Extracted records:
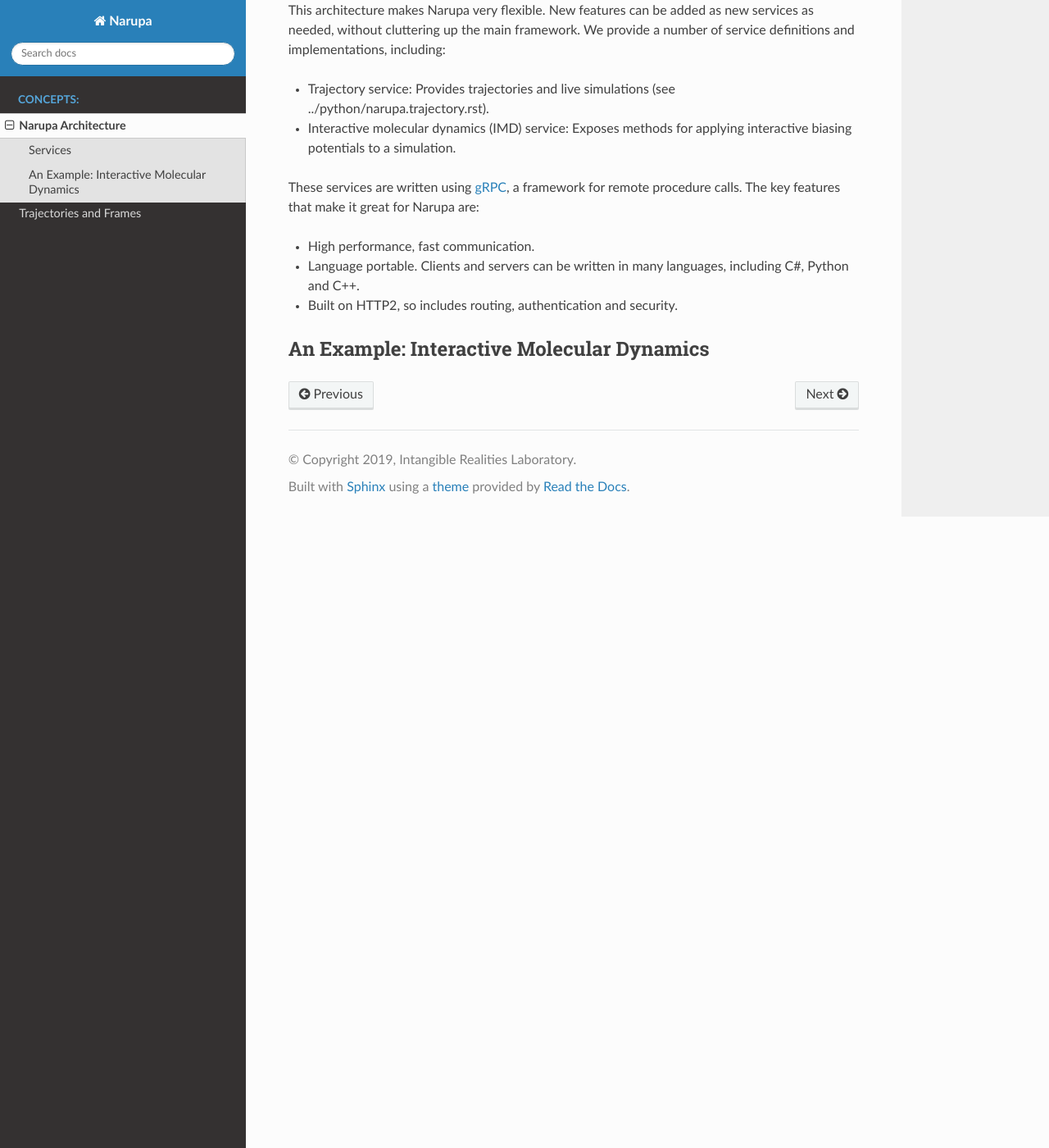
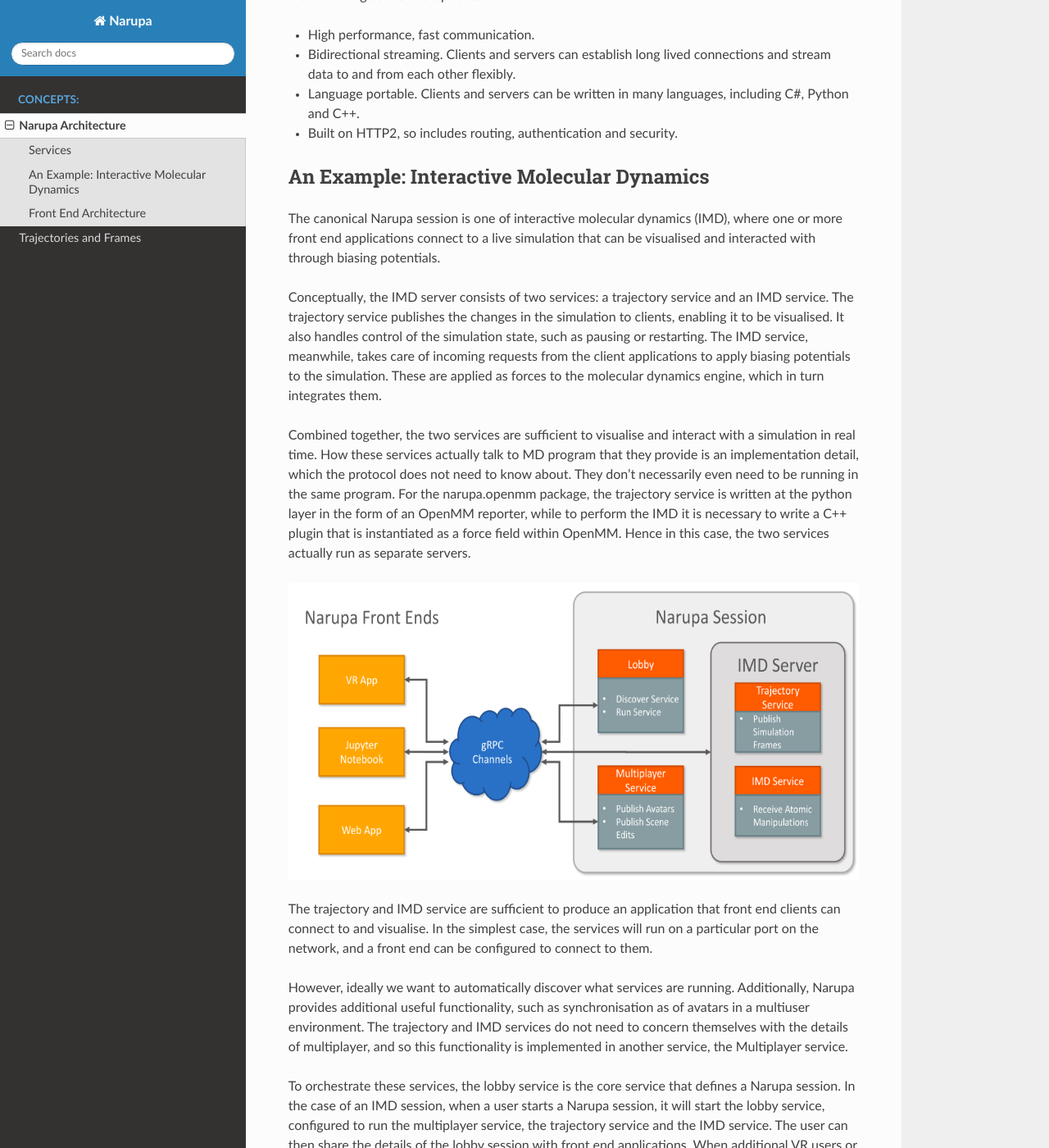
Before and after one commit to IRL2/nanover-docs, a Sphinx documentation site: the page built from source/architecture.rst, in a window 1280 px wide and 1400 px high, scrolled down 1744 px. Shown: the whole window at 82% size. Built offline with Sphinx 7.4.7 and the Read the Docs theme 2.0.0, drawn with Linux system fonts in a browser that asks for light colours; pages that are not in the unit, such as notebooks, are missing from menus; some of the changed text lies outside the part shown.

Commit message:
update images.

```diff
--- a/source/architecture.rst
+++ b/source/architecture.rst
@@ -9,8 +9,8 @@
 over the network between the client and server. This means that the server can be running on your desktop, a cluster behind a firewall or on a cloud service,
 while multiple frontend applications can connect simultaneously, such as a VR app, smartphone app, or a Jupyter notebook.
 
-.. image:: assets/narupa_client_server.png
-    :height: 2250px
+.. image:: assets/architecture/narupa_2019_client_server.png
+    :height: 1578px
     :width: 4000px
     :scale: 20%
     :alt: The high-level client server model of Narupa.
@@ -21,32 +21,94 @@
 
 While the client/server model is useful, implementing monolothic client/server applications is not ideal, as it limits the
 customisability and extensibility of the framework. Instead, in Narupa we have adopted a microservices architecture, in which
-many modular services communicate, the sum of which produces an application.
+many modular services communicate.
 
-.. image:: assets/narupa_2019_microservices.png
-    :height: 2250px
+.. image:: assets/architecture/narupa_2019_microservices.png
+    :height: 1875px
     :width: 4000px
     :scale: 20%
-    :alt: The high-level client server model of Narupa.
+    :alt: Narupa microservices architecture.
 
 .. note::  The session orchestration via a lobby remains to be implemented, but is recorded here to outline the expected architecture.
 
-A Narupa session represents a collection of these services running together to produce an application experience. Every
-session consists of a lobby, which is the entry point to a session. Client applications can join the lobby, discover what services are available
+A Narupa session represents a collection of these services running together to
+produce an application experience.
+Every session consists of a lobby, which is the entry point to a session.
+Client applications can join the lobby, discover what services are available
 or running, and join them.
 
-This architecture makes Narupa very flexible. New features can be added as new services as needed, without cluttering up the main framework. We
-provide a number of service definitions and implementations, including:
+This architecture makes Narupa very flexible.
+New features can be added as new services as needed, without cluttering up
+the main framework.
+We provide a number of service definitions and implementations, including:
 
-* Trajectory service: Provides trajectories and live simulations (see :doc:`../python/narupa.trajectory.rst`).
+* :doc:`narupa.trajectory <../python/narupa.trajectory>`: Provides trajectories and live simulations.
 * Interactive molecular dynamics (IMD) service: Exposes methods for applying interactive biasing potentials to a simulation.
 
 These services are written using `gRPC <https://grpc.io/>`_, a framework for remote procedure calls.
 The key features that make it great for Narupa are:
 
 * High performance, fast communication.
+* Bidirectional streaming. Clients and servers can establish long lived connections and stream data to and from each other flexibly.
 * Language portable. Clients and servers can be written in many languages, including C#, Python and C++.
 * Built on HTTP2, so includes routing, authentication and security.
 
 An Example: Interactive Molecular Dynamics
 ################################################
+
+The canonical Narupa session is one of interactive molecular dynamics (IMD), where one or more front end applications
+connect to a live simulation that can be visualised and interacted with through biasing potentials.
+
+Conceptually, the IMD server consists of two services: a trajectory service and an IMD service. The trajectory
+service publishes the changes in the simulation to clients, enabling it to be visualised. It also handles
+control of the simulation state, such as pausing or restarting.
+The IMD service, meanwhile, takes care of incoming requests from the client applications to apply biasing potentials
+to the simulation. These are applied as forces to the molecular dynamics engine, which in turn integrates them.
+
+Combined together, the two services are sufficient to visualise and interact with a simulation in real time.
+How these services actually talk to MD program that they provide is an implementation detail,
+which the protocol does not need to know about.
+They don't necessarily even need to be running in the same program. For the narupa.openmm package, the trajectory
+service is written at the python layer in the form of an OpenMM reporter, while to perform the IMD it is necessary
+to write a C++ plugin that is instantiated as a force field within OpenMM. Hence in this case, the two services actually
+run as separate servers.
+
+.. image:: assets/architecture/narupa_2019_imd_server.png
+    :height: 1809px
+    :width: 4000px
+    :scale: 20%
+    :alt: Narupa interactive molecular dynamics architecture.
+
+The trajectory and IMD service are sufficient to produce an application that front end clients
+can connect to and visualise.
+In the simplest case, the services will run on a particular port on the network,
+and a front end can be configured to connect to them.
+
+However, ideally we want to automatically discover what services are running. Additionally,
+Narupa provides additional useful functionality,
+such as synchronisation as of avatars in a multiuser environment.
+The trajectory and IMD services do not need to concern themselves
+with the details of multiplayer,
+and so this functionality is implemented in another service, the Multiplayer service.
+
+To orchestrate these services, the lobby service is the core service that defines a Narupa session.
+In the case of an IMD session, when a user starts a Narupa session, it will start
+the lobby service, configured to run the multiplayer service, the trajectory service and the IMD service.
+The user can then share the details of the lobby session with front end applications.
+When additional VR users or other front ends connect to the lobby, they can query what else is running and
+then proceed to join the other services that are running as appropriate.
+
+Front End Architecture
+################################################
+
+As the server side is modular, so too is the front end. For the VR front end, NarupaXR,
+there are modules for handling the communication with each service,
+which in turn are used to produce application modules that simplify the development of different
+VR applications. For example, there are modules for handling trajectories and simulations, modules
+for performing multiplayer synchronisation, and of course modules for rendering molecular structures.
+
+.. image:: assets/architecture/narupa_2019_imd_frontend.png
+    :height: 1793px
+    :width: 4000px
+    :scale: 20%
+    :alt: Narupa interactive molecular dynamics front end example architecture.
```
Also changed, not shown: source/assets/architecture/narupa_2019_client_server.png (added), source/assets/architecture/narupa_2019_imd_frontend.png (added), source/assets/architecture/narupa_2019_imd_server.png (added), source/assets/architecture/narupa_2019_microservices.png (added), source/assets/narupa_2019_imd_server.png (deleted), source/assets/narupa_2019_microservices.png (deleted), source/assets/narupa_client_server.png (deleted).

WHAT IS EXPECTED:
Your answer should be every line above that contains the word "height".

RESULT:
-    :height: 2250px
+    :height: 1578px
-    :height: 2250px
+    :height: 1875px
+    :height: 1809px
+    :height: 1793px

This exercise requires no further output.